1. Open your windows
During the day, you want to let in as much natural light as possible to reduce the burden on your light bulbs and desk lamps. Natural sunlight offers numerous health benefits and can even boost your productivity. If you live in a place with access to enough sunlight, open your windows, draw back your curtains, and the light in. For maximum effect, position your work desk close to your window. Or, you can even try setting up your workstation outdoors (on your balcony or in your garden) where possible.
2. Kitchen foil can warm your space

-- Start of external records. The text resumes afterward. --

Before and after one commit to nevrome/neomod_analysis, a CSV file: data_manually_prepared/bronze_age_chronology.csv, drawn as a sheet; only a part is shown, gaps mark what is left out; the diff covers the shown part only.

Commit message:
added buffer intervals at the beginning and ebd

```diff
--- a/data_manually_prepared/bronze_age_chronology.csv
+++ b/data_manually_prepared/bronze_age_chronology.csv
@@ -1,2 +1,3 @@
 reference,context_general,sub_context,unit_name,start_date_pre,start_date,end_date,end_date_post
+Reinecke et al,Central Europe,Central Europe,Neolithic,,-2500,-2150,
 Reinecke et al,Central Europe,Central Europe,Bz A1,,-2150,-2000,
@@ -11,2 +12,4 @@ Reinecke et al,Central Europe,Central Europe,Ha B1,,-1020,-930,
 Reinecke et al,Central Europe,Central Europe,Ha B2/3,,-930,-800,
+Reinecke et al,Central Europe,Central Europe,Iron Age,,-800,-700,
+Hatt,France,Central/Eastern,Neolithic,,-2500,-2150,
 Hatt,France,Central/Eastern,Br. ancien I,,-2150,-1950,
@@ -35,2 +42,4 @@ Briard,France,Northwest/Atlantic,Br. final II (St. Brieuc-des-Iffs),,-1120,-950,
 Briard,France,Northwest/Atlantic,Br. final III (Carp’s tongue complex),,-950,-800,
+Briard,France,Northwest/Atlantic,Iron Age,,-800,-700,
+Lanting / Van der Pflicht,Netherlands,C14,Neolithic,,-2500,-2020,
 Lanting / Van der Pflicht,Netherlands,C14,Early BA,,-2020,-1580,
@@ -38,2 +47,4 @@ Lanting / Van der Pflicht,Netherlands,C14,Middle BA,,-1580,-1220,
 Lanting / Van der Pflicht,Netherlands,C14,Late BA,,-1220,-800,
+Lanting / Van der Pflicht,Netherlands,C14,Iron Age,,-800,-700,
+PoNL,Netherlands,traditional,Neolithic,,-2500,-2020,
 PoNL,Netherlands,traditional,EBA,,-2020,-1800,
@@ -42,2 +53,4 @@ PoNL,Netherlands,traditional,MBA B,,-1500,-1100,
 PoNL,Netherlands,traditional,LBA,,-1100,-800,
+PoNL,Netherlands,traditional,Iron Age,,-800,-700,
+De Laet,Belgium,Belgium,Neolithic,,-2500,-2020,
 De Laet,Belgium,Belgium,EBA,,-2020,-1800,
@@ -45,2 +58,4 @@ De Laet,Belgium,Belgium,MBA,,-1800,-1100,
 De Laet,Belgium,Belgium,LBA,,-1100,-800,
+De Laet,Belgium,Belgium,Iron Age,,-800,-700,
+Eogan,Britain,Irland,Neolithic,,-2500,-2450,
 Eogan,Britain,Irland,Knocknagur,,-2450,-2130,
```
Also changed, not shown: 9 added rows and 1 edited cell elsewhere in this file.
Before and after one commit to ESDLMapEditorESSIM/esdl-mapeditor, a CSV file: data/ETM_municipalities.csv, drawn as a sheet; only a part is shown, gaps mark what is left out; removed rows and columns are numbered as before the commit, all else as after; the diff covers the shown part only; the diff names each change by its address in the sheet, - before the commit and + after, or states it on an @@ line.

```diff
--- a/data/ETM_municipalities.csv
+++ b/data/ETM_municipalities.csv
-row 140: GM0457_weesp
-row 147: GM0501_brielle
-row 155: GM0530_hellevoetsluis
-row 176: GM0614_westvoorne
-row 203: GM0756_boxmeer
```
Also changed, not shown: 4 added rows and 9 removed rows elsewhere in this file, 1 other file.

Opening your windows may be the last thing on your mind during winter or cold temperatures. Instead of cranking up your home’s heating system and keeping it on all day, using kitchen foil offers you a great alternative to keep you warm and save energy. Put your kitchen foil behind your radiators to reflect more heat into your working space. All you have to do is mount your foil on a piece of cardboard with the reflective side facing outward, and you’re good to go.
3. Outsource and automate
You want to reduce the time it takes to complete business tasks as much as possible, so you don’t sit behind your computer for too long. Outsourcing is a great way to ease your workload, which means keeping your computers on for fewer periods. For example, you can outsource those responsibilities instead of spending countless hours working out your tax obligations. A platform like perks.com.au offers the services of tax and management accountants that can help your business with tax and other bookkeeping responsibilities. You can also take advantage of various automation software to reduce your workload.
4. Operate your thermostat with efficiency
During summer, you can set your thermostat to high temperatures. The smaller the temperature difference between your outdoor and indoor environment, the lower your overall cooling. You can use a programmable thermostat to help keep your interior temperature at optimal levels.
If you’re running a business from home, then you’re probably using a desktop with a monitor or a printer, scanner, router, modem, phone charger, and other devices that enable you to work from home. If you have most of these devices plugged in simultaneously, you can use a smart power strip to ensure that they’re not drawing out power when they’re not in use.